This article originated in the January/February 2008 issue of Safe Ride News.

Though the National Highway Traffic Safety Administration (NHTSA) does not keep data on how often passengers are injured by loose items in vehicles, such as unsecured booster seats, these injuries do occur. Two such incidents made headlines in Wisconsin in the past couple years.  While not fatally injured, both victims still suffer from lingering effects due to their injuries.

In one case, an adult male was seated in the back seat next to an unsecured booster. When his vehicle struck another going nearly 50 mph, the booster slammed into his face, pulverizing his cheekbone, shattering his jaw, and causing other head and face injuries. His medical bills have topped $60,000. Months later he still needs more repairs to his jaw and teeth.

Another crash involved a 2-year old riding in a CR. After dropping off two older siblings at school, the car was involved in a head-on collision. The siblings’ unsecured boosters flew around the passenger compartment and struck the toddler, breaking his nose. This injury caused scar tissue to build up to the extent that, over a year later, he still struggles to breath and will require surgery.

A newspaper report in the Milwaukee Journal Sentinel focused heavily on the fact that, in both cases, none of the adults involved had thought about the hazard that a loose booster seat could create. While most, if not all, manufacturers include warnings in the booster owner’s manual to remove or secure an unused booster, it is clear that these warnings are often overlooked.
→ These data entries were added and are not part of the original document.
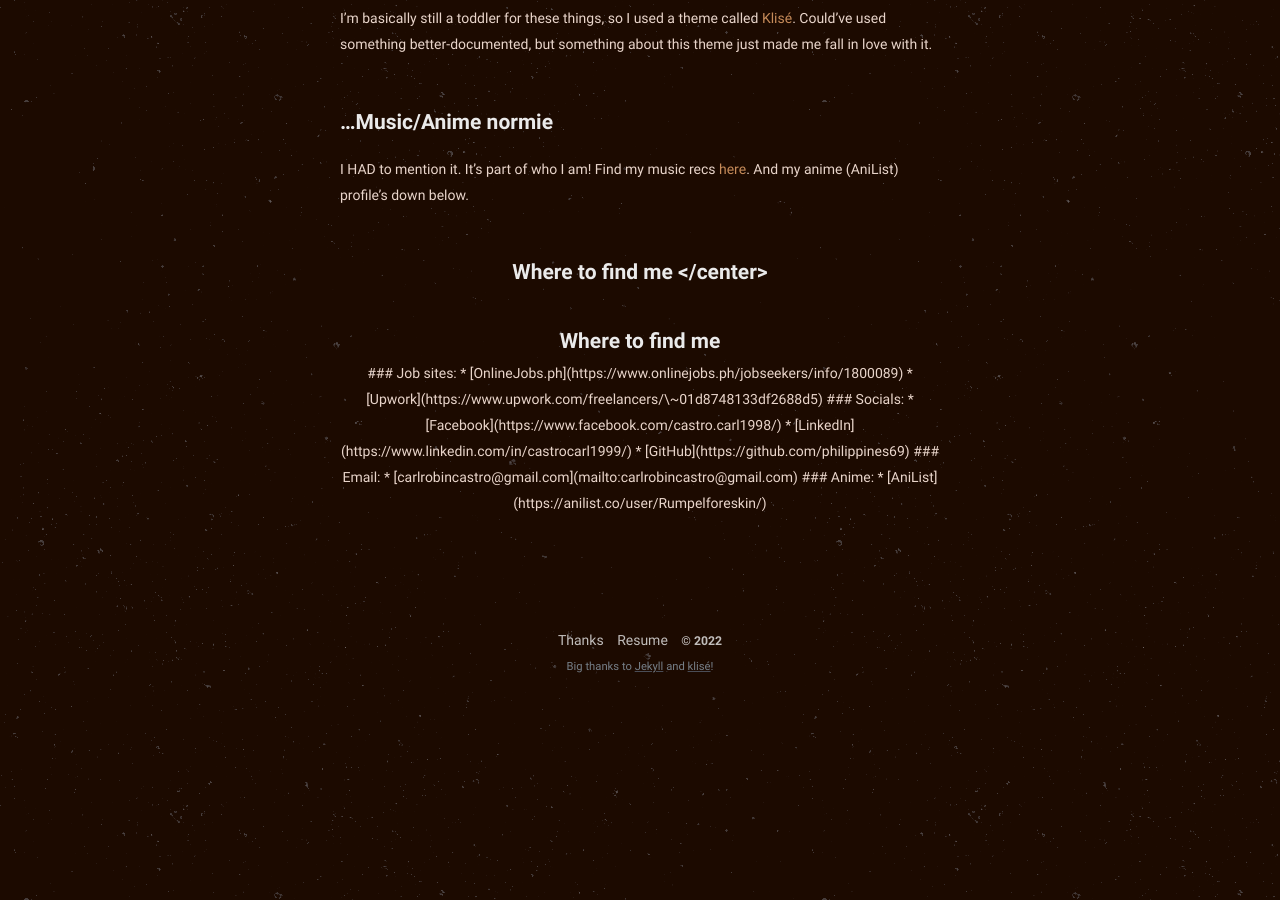
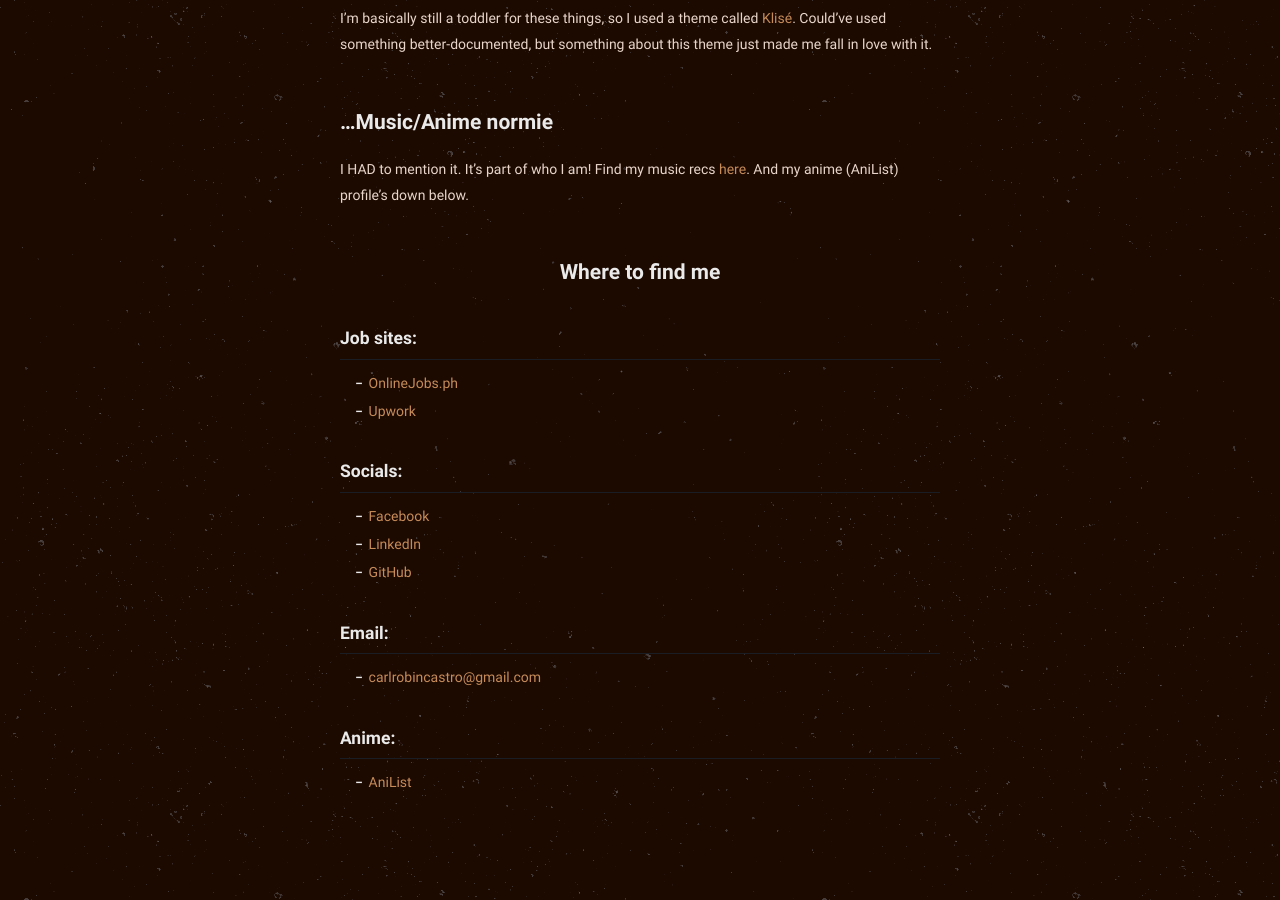
Before and after one commit to philippines69/carlcastroarchives, a Jekyll site: the page built from about.md, in a window 1280 px wide and 900 px high, scrolled down 1401 px. Built offline with Jekyll 4.4.1, drawn with Linux system fonts in a browser that asks for light colours.

Commit message:
Update from Forestry.io philippines69 updated about.md

```diff
--- a/about.md
+++ b/about.md
@@ -38,7 +38,6 @@
 
 I HAD to mention it. It's part of who I am! Find my music recs [here](https://www.carlcastroarchives.ml/archive/#Music). And my anime (AniList) profile's down below.
 
-<center> <h1> Where to find me </center> </h1>
 <h1 style="text-align: center;"> Where to find me </h1>
 
 ### Job sites:
```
The victims and their families suggested that clear warning labels on the booster seat itself would have been helpful, and improved labeling on boosters could prevent future tragedies. Another suggestion was a national media campaign to warn the public in general.

The victims of these crashes and their families expressed views that are not unlike those CPSTs hear often from others in the population. In hindsight, they conceded that it is common sense that a large, loose item like the booster seat can cause damage in a crash. Yet somehow the potential danger of a booster seat is easily overlooked, even more so than other loose cargo items. One victim implied that because a booster seat resembles a harness CR, something that we are accustomed to seeing in the vehicle and that is usually secured, it is not something that we consciously think about.  Whatever the reason, as more states adopt laws requiring the use of boosters for longer periods of time, there will likely be more of these types of injuries.


“Caution: A Booster Seat Can Injure You”, Raquel Rutledge, Milwaukee Journal Sentinel 10/28/07, (Note: This report is no longer available on the Milwaukee Journal Sentinel website.)